Originally appeared at The American Conservative.

NATO expansion stumbles on mindlessly like a zombie:

The U.S. Senate approved the accession of North Macedonia to NATO in a 91-2 vote Tuesday, meaning the small Balkan nation is a step closer to becoming NATO’s 30th member.

NATO doesn’t need any new members, and adding North Macedonia adds nothing to the alliance except another security dependent. There is never any serious debate about continued NATO expansion. It is simply taken for granted as something that the alliance will keep doing for as long as it can get away with it. The lopsided vote in the Senate is proof that this alliance commitment has been made automatically and unthinkingly. Almost nothing in our foreign policy debates commands near-unanimous support like this, and when that happens it is a good sign that no real debate has occurred. Sens. Paul and Lee deserve credit for voting against the measure. It is telling that the supposedly NATO-skeptic Trump has expressed no opposition to bringing in Montenegro or North Macedonia. Ben Friedman remarks on this:

North Macedonia’s accession doesn’t risk dragging the alliance into a war, unlike some other current and prospective members, but it also serves no purpose for the alliance or US security. The US has far too many security commitments as it is, so if we are going to add another one there had better be a compelling reason for it. But there is no compelling reason to bring this country into the alliance. It is treating membership in a military alliance as a cookie to reward their government for good behavior. That is the wrong reason to extend a serious security guarantee, and it paves the way for making the same mistake again in the future.

If this were the end of NATO expansion, it would still be the wrong move, but at least it wouldn’t leave the door open to more mistakes. Unfortunately, the alliance insists on keeping that door open indefinitely. This won’t be the last time the alliance expands, but it should be.
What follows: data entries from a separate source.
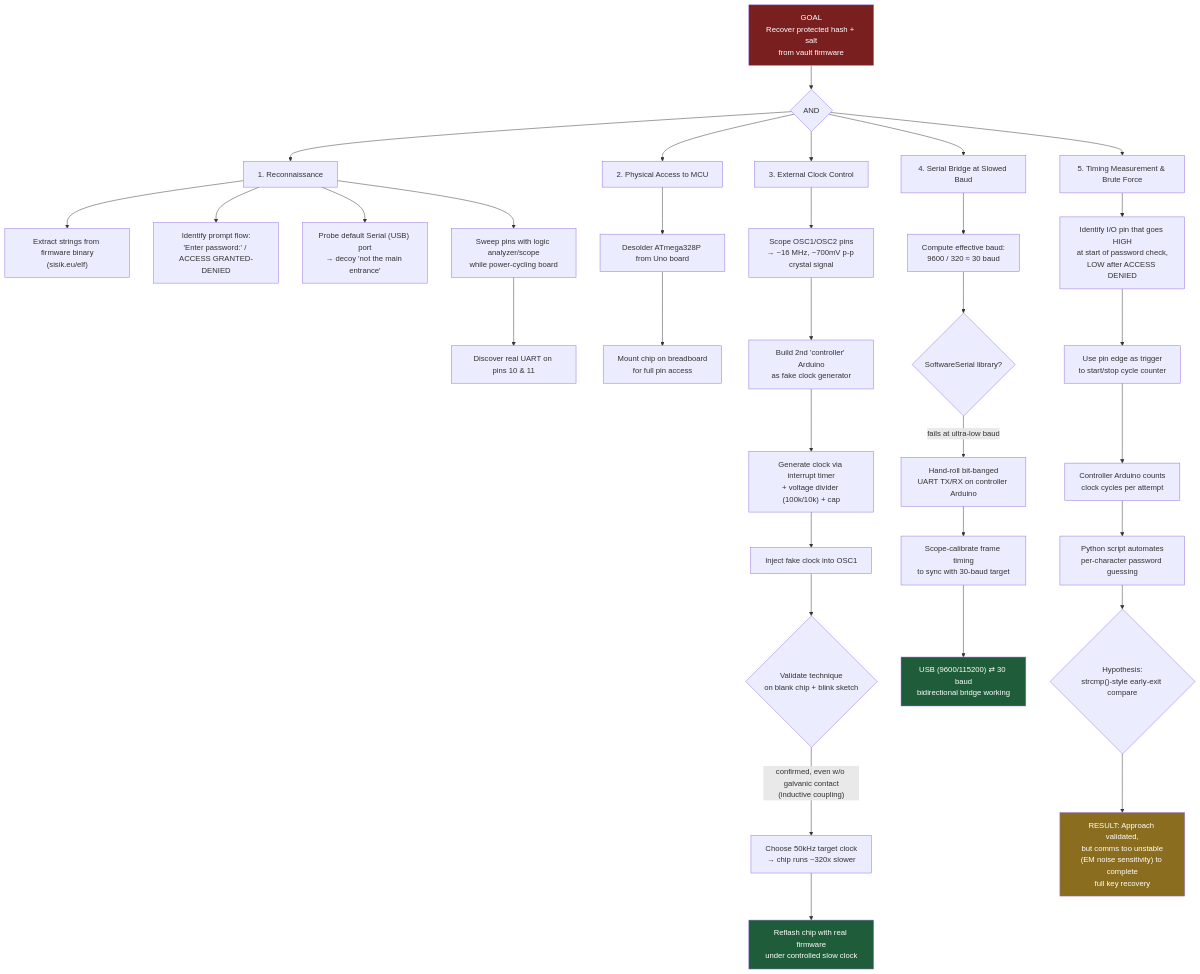
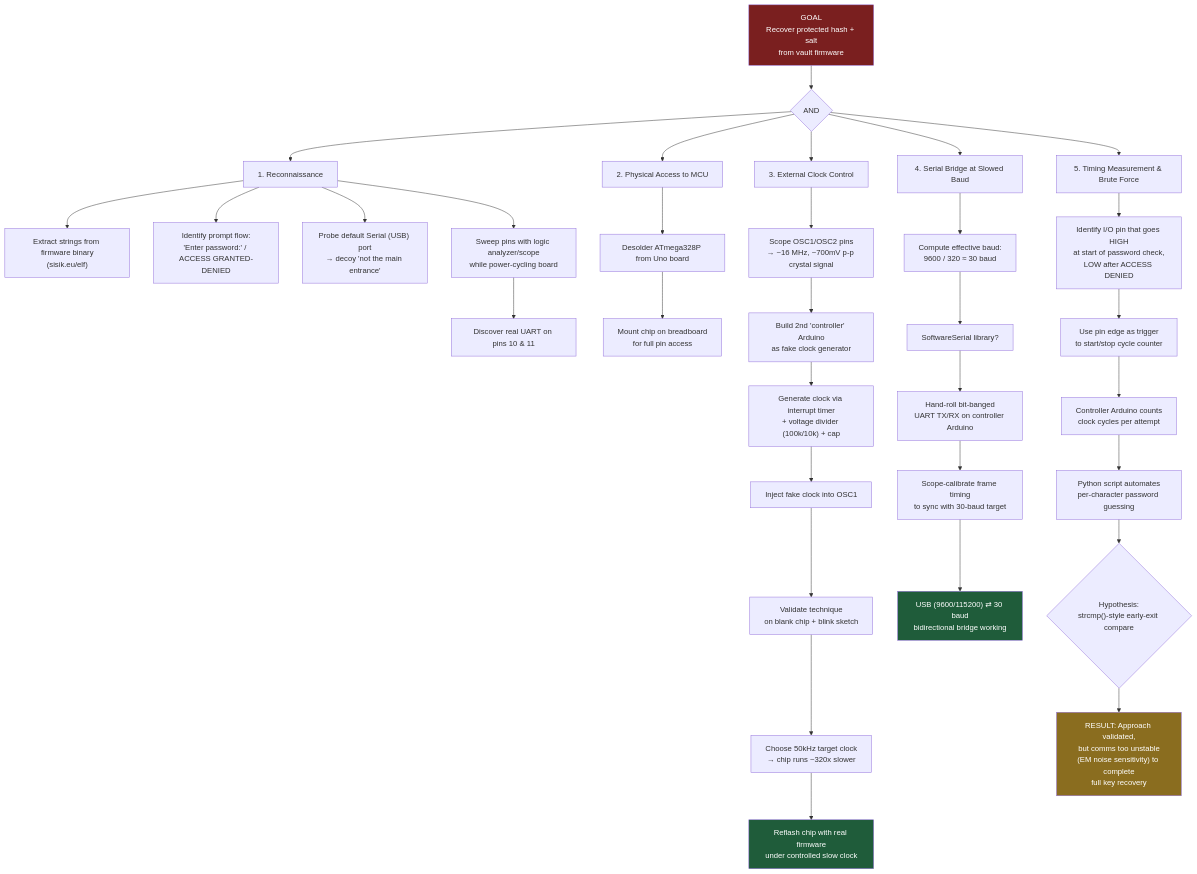
The first of 2 diagrams in README.md (theSynth0s/Embedded-Security-Attack), drawn with Mermaid before and after one commit.

````diff
--- a/README.md
+++ b/README.md
@@ -16,52 +16,52 @@
 ```mermaid
 graph TD
     GOAL["GOAL<br/>Recover protected hash + salt<br/>from vault firmware"]
  
     GOAL --> AND0{"AND"}
  
     AND0 --> RECON["1. Reconnaissance"]
     AND0 --> PHYS["2. Physical Access to MCU"]
     AND0 --> CLOCK["3. External Clock Control"]
     AND0 --> BRIDGE["4. Serial Bridge at Slowed Baud"]
     AND0 --> MEAS["5. Timing Measurement & Brute Force"]
  
     %% 1. Recon
     RECON --> R1["Extract strings from firmware binary<br/>(sisik.eu/elf)"]
     RECON --> R2["Identify prompt flow:<br/>'Enter password:' / ACCESS GRANTED-DENIED"]
     RECON --> R3["Probe default Serial (USB) port<br/>→ decoy 'not the main entrance'"]
     RECON --> R4["Sweep pins with logic analyzer/scope<br/>while power-cycling board"]
     R4 --> R5["Discover real UART on pins 10 & 11"]
  
     %% 2. Physical access
     PHYS --> P1["Desolder ATmega328P from Uno board"]
     P1 --> P2["Mount chip on breadboard<br/>for full pin access"]
  
     %% 3. Clock control
     CLOCK --> C1["Scope OSC1/OSC2 pins<br/>→ ~16 MHz, ~700mV p-p crystal signal"]
     C1 --> C2["Build 2nd 'controller' Arduino<br/>as fake clock generator"]
     C2 --> C3["Generate clock via interrupt timer<br/>+ voltage divider (100k/10k) + cap"]
     C3 --> C4["Inject fake clock into OSC1"]
-    C4 --> C5{"Validate technique<br/>on blank chip + blink sketch"}
-    C5 -->|"confirmed, even w/o galvanic contact<br/>(inductive coupling)"| C6["Choose 50kHz target clock<br/>→ chip runs ~320x slower"]
+    C4 --> C5["Validate technique<br/>on blank chip + blink sketch"]
+    C5 --> C6["Choose 50kHz target clock<br/>→ chip runs ~320x slower"]
     C6 --> CLOCKDONE["Reflash chip with real firmware<br/>under controlled slow clock"]
  
     %% 4. Bridge
     BRIDGE --> B1["Compute effective baud:<br/>9600 / 320 ≈ 30 baud"]
-    B1 --> B2{"SoftwareSerial library?"}
-    B2 -->|"fails at ultra-low baud"| B3["Hand-roll bit-banged<br/>UART TX/RX on controller Arduino"]
+    B1 --> B2["SoftwareSerial library?"]
+    B2 --> B3["Hand-roll bit-banged<br/>UART TX/RX on controller Arduino"]
     B3 --> B4["Scope-calibrate frame timing<br/>to sync with 30-baud target"]
     B4 --> BDONE["USB (9600/115200) ⇄ 30 baud<br/>bidirectional bridge working"]
  
     %% 5. Measurement
     MEAS --> M1["Identify I/O pin that goes HIGH<br/>at start of password check,<br/>LOW after ACCESS DENIED"]
     M1 --> M2["Use pin edge as trigger<br/>to start/stop cycle counter"]
     M2 --> M3["Controller Arduino counts<br/>clock cycles per attempt"]
     M3 --> M4["Python script automates<br/>per-character password guessing"]
     M4 --> M5{"Hypothesis:<br/>strcmp()-style early-exit compare"}
     M5 --> OUTCOME["RESULT: Approach validated,<br/>but comms too unstable<br/>(EM noise sensitivity) to complete<br/>full key recovery"]
  
     style GOAL fill:#7a1f1f,color:#fff
     style OUTCOME fill:#8a6d1f,color:#fff
     style CLOCKDONE fill:#1f5c3a,color:#fff
     style BDONE fill:#1f5c3a,color:#fff
 ```
````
Daniel Larison is a senior editor at The American Conservative, where he also keeps a solo blog. He has been published in the New York Times Book Review, Dallas Morning News, Orthodox Life, Front Porch Republic, The American Scene, and Culture11, and is a columnist for The Week. He holds a PhD in history from the University of Chicago, and resides in Dallas. Follow him on Twitter. This article is reprinted from The American Conservative with permission.